I tried to capture Pound’s Canto LXXIII (73) but the spirit of Ez must have been thwarting me because neither scanning nor capturing from the web would work. But there is a readable translation on the web, done by an Australian—the canto is written in Italian. The web site gives what seems like a good walk through the history of this poem.
The poem is eerie in that it seems too current in its motifs. A spirit has a dream wherein a horseman appears, and the horseman recounts a story about an Italian girl (the point is reiterated that she’s plump) who leads Canadian soldiers into a minefield and is blown up along with them. Which also allows some German prisoners to go free. A poem about suicide bombing, which sings the glory of it (at least the ghost sings the glory)—this sounds prescient.
Pound may have been of troubled mind when he wrote the poem—his family was in danger, houses in his village had been bombed, civilians had been killed. Of course, errant bombs and “collateral damage” amd retribution have been thorns in the paw of the current war.
I was reminded of the poem again when I read the article about Levertov and Duncan. (I’d deprecated Pound’s war poetry in a previous post where I’d made the rather obvious observation that most poets were on the left, which was not met kindly.) I find myself in agreement with Duncan’s assertions, which can be sketched in broad strokes as something like: poetry written as an act of protest against war risks being sentimental (which is the same as being propaganda.) Our best (anti, it goes without saying, because who is for?) war poetry is about the experience of war itself.

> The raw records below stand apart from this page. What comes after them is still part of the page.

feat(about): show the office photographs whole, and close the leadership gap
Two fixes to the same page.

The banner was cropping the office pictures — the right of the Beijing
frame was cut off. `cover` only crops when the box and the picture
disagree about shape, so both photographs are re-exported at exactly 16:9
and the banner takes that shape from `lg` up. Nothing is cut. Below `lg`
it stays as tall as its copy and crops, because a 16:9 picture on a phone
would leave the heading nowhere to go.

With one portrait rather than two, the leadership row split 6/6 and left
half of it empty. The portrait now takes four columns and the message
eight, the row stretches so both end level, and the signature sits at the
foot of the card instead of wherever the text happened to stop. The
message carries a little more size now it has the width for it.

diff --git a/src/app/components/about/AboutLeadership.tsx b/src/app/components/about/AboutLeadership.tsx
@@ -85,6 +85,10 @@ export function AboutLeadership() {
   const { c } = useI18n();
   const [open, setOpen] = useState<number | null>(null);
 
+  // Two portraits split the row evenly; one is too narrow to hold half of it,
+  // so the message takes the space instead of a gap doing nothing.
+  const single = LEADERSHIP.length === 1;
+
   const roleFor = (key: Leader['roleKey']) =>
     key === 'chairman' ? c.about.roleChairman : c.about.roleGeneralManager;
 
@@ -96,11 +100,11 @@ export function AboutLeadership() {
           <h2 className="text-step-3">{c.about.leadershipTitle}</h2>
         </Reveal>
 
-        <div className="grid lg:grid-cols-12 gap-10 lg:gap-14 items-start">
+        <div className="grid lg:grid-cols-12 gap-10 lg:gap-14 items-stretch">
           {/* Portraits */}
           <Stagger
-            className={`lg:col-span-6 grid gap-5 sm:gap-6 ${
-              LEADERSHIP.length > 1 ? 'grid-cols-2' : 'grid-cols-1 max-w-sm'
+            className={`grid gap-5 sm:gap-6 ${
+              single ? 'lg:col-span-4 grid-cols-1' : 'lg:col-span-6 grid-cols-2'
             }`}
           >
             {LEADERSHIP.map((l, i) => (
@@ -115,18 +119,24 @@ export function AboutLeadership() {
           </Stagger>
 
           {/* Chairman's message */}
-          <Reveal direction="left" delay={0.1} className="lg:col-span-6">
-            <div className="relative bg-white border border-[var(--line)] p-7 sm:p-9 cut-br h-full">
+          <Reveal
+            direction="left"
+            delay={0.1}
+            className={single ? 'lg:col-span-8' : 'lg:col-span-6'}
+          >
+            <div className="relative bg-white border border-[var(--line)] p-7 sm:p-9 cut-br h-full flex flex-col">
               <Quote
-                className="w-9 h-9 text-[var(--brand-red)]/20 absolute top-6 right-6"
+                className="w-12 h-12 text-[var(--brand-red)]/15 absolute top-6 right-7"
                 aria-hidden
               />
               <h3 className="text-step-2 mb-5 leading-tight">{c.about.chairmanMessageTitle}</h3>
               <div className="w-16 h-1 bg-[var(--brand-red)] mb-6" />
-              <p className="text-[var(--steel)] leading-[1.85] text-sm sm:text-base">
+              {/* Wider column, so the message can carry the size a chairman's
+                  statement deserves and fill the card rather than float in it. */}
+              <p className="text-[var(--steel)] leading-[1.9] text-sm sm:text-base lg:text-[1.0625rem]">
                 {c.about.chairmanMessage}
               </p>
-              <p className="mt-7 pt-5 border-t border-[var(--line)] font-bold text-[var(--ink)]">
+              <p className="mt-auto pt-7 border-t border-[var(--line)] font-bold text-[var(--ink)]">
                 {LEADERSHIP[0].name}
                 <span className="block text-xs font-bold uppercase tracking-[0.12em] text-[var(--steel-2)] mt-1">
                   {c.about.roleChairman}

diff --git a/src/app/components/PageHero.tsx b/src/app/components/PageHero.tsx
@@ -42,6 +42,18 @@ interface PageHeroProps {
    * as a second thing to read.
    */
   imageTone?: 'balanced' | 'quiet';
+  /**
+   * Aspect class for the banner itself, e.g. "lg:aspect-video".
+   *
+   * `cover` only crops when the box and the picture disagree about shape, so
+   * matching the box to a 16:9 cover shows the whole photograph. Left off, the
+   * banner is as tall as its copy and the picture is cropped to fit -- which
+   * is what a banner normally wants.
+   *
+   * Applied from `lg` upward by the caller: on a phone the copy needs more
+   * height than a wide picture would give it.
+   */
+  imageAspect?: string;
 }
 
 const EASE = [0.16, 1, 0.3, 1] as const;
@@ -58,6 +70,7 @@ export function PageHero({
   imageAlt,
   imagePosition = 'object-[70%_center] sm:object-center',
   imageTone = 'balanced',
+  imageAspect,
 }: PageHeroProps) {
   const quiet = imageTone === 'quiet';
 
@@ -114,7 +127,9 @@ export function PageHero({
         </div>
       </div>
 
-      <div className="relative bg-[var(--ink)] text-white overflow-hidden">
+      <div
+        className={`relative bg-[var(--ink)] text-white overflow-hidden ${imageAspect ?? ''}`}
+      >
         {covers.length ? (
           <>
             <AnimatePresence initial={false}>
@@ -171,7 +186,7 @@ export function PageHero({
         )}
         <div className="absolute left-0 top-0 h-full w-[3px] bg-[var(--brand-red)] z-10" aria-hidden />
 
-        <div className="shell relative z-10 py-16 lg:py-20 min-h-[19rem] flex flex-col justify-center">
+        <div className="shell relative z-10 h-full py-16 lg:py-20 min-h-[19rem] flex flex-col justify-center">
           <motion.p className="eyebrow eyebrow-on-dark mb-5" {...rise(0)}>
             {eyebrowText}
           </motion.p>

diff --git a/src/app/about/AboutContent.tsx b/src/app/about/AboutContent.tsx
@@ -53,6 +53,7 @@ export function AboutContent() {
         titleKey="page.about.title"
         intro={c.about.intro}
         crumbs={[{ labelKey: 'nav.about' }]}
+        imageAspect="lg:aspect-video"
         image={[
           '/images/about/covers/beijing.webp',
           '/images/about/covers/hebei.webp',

My theory: it is difficult not to talk down to the reader, who thinks war is just as awful as you do, poet. Easier it is to write a poem about peace, or getting a big car, or convincing a virgin to screw you, or your own inevitable and in all likelihood grisly death. This doesn’t mean we shouldn’t set ourselves difficult goals in writing poems, or try to write poetry that makes something happen. But maybe we shouldn’t inflate our expectation of our efforts’ being any good.

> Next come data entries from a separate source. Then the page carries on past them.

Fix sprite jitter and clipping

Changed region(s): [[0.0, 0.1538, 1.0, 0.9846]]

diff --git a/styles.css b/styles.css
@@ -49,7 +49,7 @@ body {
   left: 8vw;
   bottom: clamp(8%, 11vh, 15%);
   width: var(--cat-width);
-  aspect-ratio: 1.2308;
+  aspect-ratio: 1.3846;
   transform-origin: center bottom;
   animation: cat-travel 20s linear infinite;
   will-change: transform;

At the same time…I like Levertov’s poetry better than Duncan’s.
Lucia Perillo grew up in the suburbs of New York City. She earned a BSc in wildlife management from McGill University in Montreal and worked for the U.S. Fish and Wildlife Service before earning an MA in English from Syracuse University. Perillo was the author of numerous collections of poetry, including Dangerous...